**DATA SUPPLIED:**
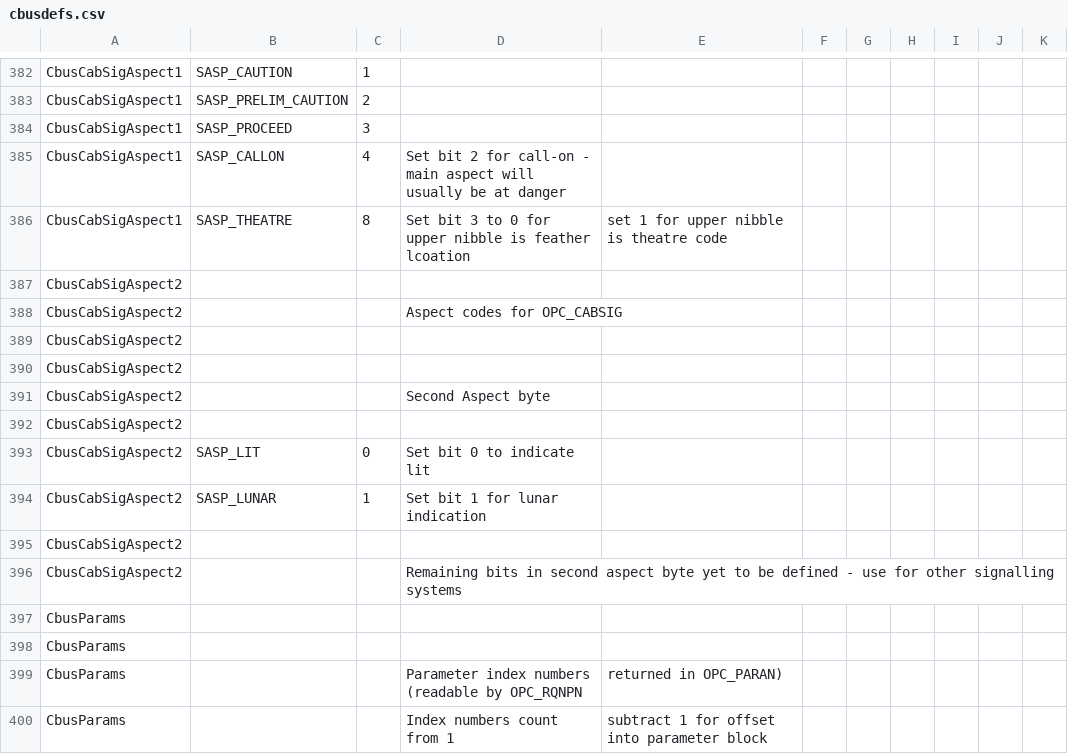
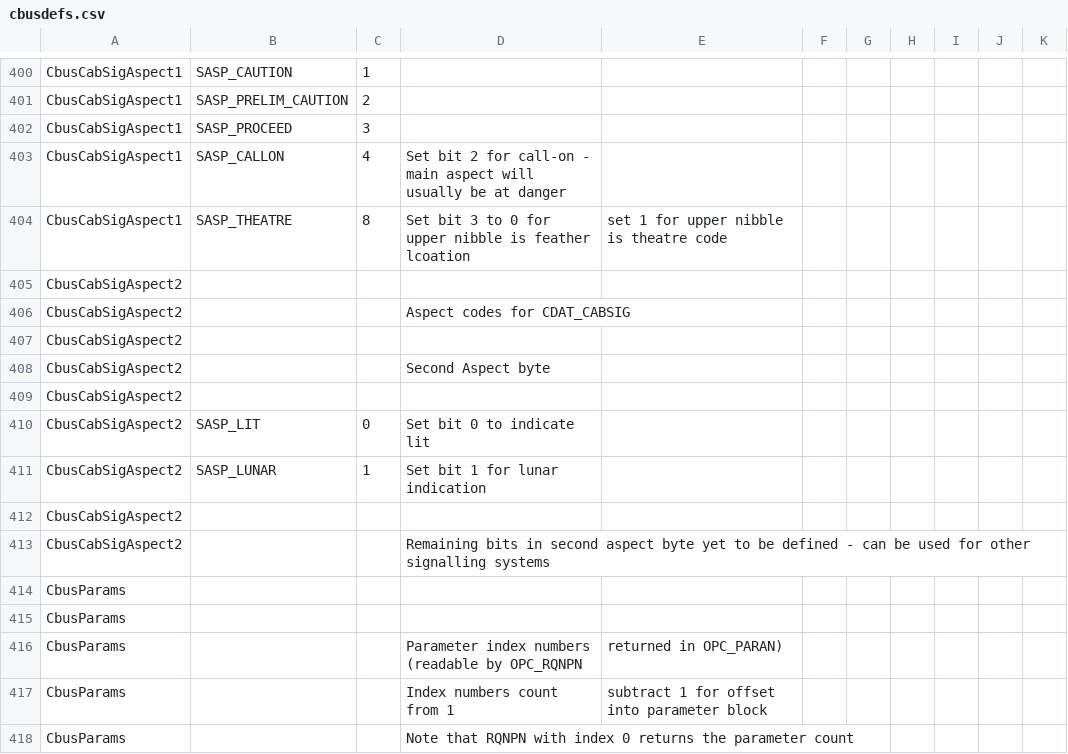
Before and after one commit to MERG-DEV/cbusdefs, a CSV file: cbusdefs.csv, drawn as a sheet; only a part is shown, gaps mark what is left out; the shorter side is filled out with more unchanged rows; the diff covers the shown part only.

Commit message:
Ver 8s for additional module ids defined in the ModuleIds file ver 33.
Additional module ids defined in the ModuleIds file ver 33.
Updated descriptive comments for some module types
Updated CANDAT opcode to match RFC0004

```diff
--- a/cbusdefs.csv
+++ b/cbusdefs.csv
@@ -387,4 +405,3 @@ CbusCabSigAspect1,SASP_THEATRE,8,Set bit 3 to 0 for upper nibble is feather lcoa
 CbusCabSigAspect2,,,
-CbusCabSigAspect2,,,Aspect codes for OPC_CABSIG
-CbusCabSigAspect2,,,
+CbusCabSigAspect2,,,Aspect codes for CDAT_CABSIG
 CbusCabSigAspect2,,,
@@ -395,3 +412,3 @@ CbusCabSigAspect2,SASP_LUNAR,1,Set bit 1 for lunar indication
 CbusCabSigAspect2,,,
-CbusCabSigAspect2,,,Remaining bits in second aspect byte yet to be defined - use for other signalling systems
+CbusCabSigAspect2,,,Remaining bits in second aspect byte yet to be defined - can be used for other signalling systems
 CbusParams,,,
```
Also changed, not shown: 18 added rows and 15 edited cells elsewhere in this file, 22 other files.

**AIM OF THE TASK:** Copy out all the records exactly as they read, and omit the pictures.

**SOLUTION FOR THIS TASK:**
Before and after one commit to MERG-DEV/cbusdefs, a CSV file: cbusdefs.csv, drawn as a sheet; only a part is shown, gaps mark what is left out; the shorter side is filled out with more unchanged rows; the diff covers the shown part only.

Commit message:
Ver 8s for additional module ids defined in the ModuleIds file ver 33.
Additional module ids defined in the ModuleIds file ver 33.
Updated descriptive comments for some module types
Updated CANDAT opcode to match RFC0004

```diff
--- a/cbusdefs.csv
+++ b/cbusdefs.csv
@@ -387,4 +405,3 @@ CbusCabSigAspect1,SASP_THEATRE,8,Set bit 3 to 0 for upper nibble is feather lcoa
 CbusCabSigAspect2,,,
-CbusCabSigAspect2,,,Aspect codes for OPC_CABSIG
-CbusCabSigAspect2,,,
+CbusCabSigAspect2,,,Aspect codes for CDAT_CABSIG
 CbusCabSigAspect2,,,
@@ -395,3 +412,3 @@ CbusCabSigAspect2,SASP_LUNAR,1,Set bit 1 for lunar indication
 CbusCabSigAspect2,,,
-CbusCabSigAspect2,,,Remaining bits in second aspect byte yet to be defined - use for other signalling systems
+CbusCabSigAspect2,,,Remaining bits in second aspect byte yet to be defined - can be used for other signalling systems
 CbusParams,,,
```
Also changed, not shown: 18 added rows and 15 edited cells elsewhere in this file, 22 other files.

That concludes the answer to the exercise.